[Assignment] Your answer should be one number: how many lines of the records hold the string "image".

START Information supplied

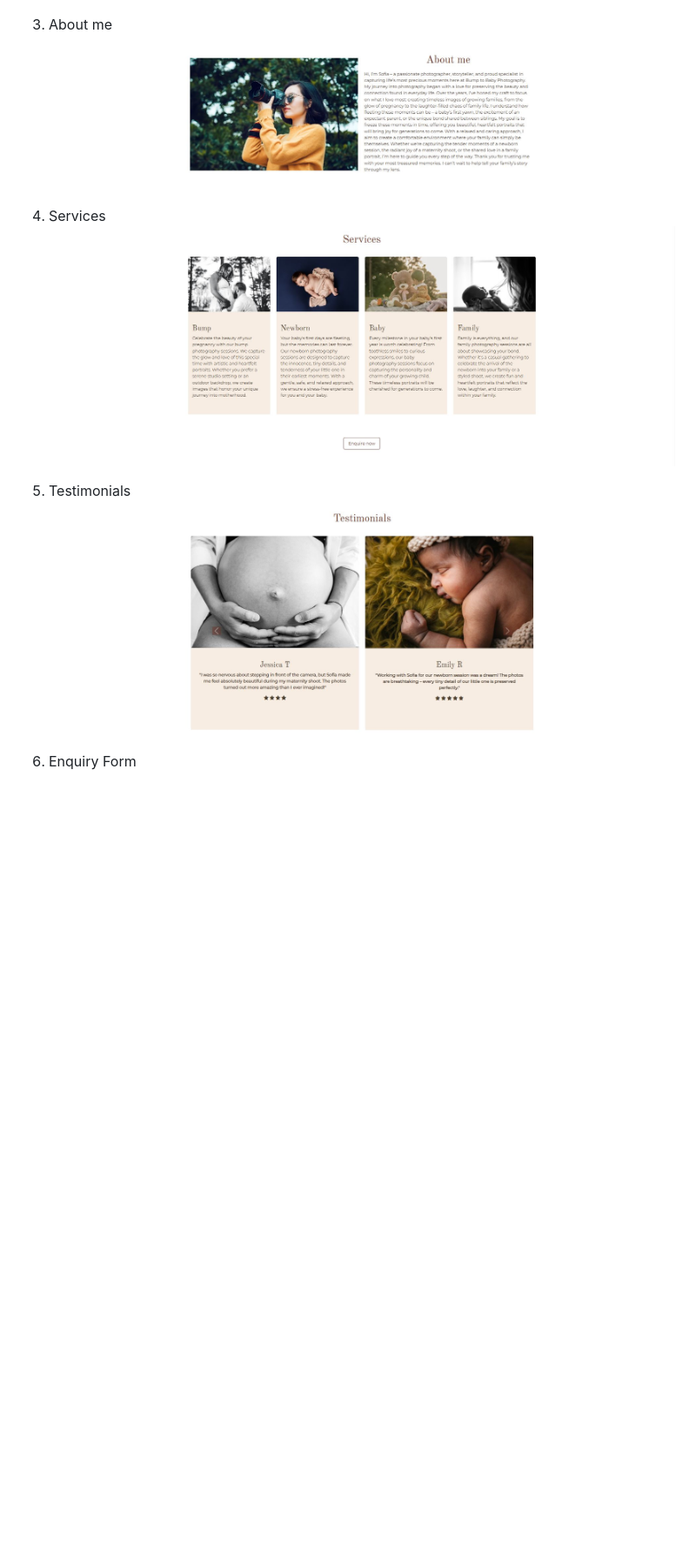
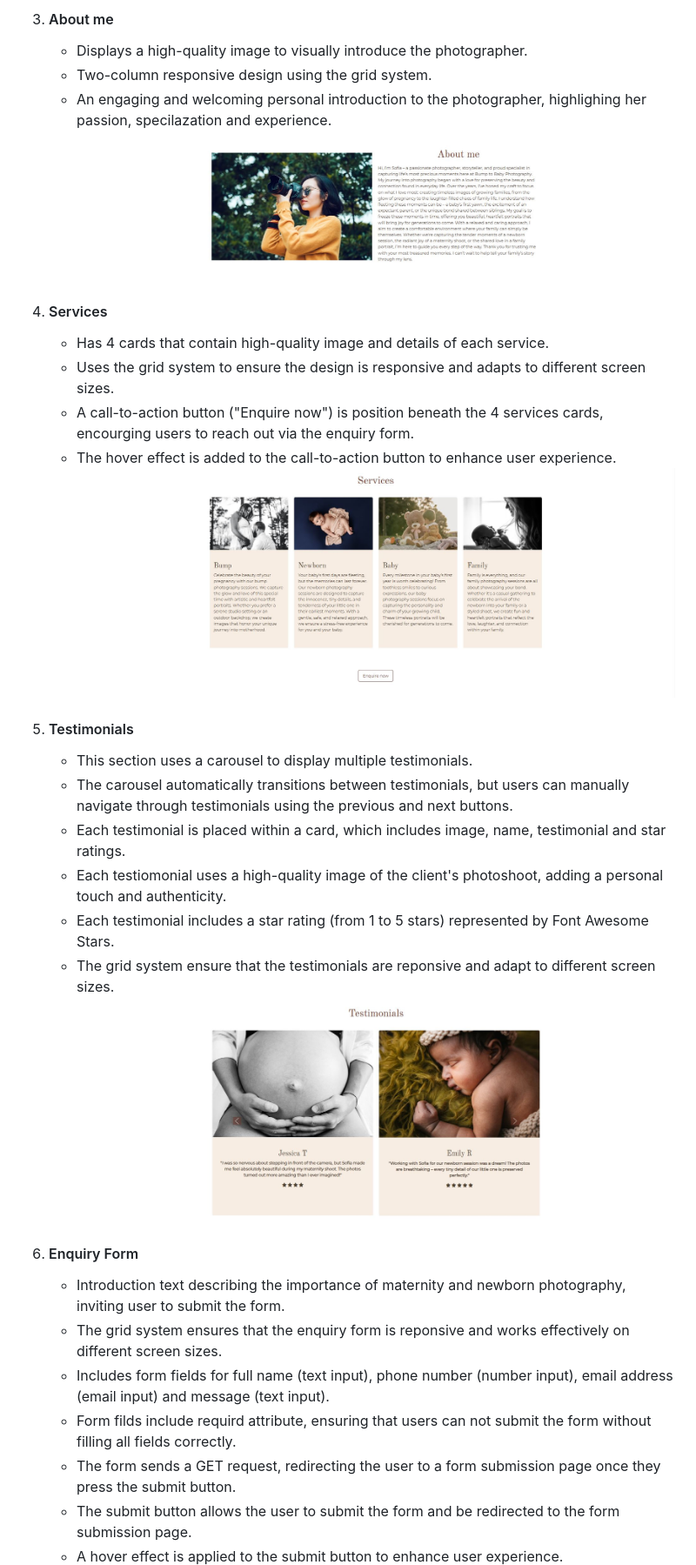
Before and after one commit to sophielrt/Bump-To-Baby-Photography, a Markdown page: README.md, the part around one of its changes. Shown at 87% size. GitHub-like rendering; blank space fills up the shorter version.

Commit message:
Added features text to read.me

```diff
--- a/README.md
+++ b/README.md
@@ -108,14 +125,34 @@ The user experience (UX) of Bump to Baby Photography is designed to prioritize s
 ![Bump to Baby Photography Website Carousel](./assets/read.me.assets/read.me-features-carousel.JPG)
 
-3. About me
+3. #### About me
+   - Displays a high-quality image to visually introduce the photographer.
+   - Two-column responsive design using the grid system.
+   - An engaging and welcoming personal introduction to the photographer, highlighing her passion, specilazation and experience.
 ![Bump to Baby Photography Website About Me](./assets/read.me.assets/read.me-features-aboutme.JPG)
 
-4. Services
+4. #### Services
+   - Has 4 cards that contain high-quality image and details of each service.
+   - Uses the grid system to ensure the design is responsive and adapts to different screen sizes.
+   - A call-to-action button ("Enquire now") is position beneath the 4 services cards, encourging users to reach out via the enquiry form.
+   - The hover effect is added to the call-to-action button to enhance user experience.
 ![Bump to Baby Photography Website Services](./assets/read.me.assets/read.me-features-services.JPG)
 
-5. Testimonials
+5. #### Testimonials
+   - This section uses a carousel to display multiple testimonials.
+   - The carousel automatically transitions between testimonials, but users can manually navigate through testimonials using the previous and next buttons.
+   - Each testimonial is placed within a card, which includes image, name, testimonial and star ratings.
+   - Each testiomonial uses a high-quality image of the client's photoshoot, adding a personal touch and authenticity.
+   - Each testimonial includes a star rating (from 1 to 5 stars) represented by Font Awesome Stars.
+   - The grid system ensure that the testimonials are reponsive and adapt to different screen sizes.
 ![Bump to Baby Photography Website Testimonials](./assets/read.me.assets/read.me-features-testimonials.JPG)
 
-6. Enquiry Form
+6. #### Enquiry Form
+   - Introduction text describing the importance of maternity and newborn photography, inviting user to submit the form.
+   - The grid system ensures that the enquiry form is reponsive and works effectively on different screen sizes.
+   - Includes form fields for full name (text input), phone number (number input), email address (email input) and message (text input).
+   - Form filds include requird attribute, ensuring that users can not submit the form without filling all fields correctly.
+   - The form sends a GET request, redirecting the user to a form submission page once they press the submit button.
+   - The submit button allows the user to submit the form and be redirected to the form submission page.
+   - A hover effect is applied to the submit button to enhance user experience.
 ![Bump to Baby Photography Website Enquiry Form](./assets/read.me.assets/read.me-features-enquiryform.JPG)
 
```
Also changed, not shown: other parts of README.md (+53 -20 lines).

END Information supplied

[Output] 4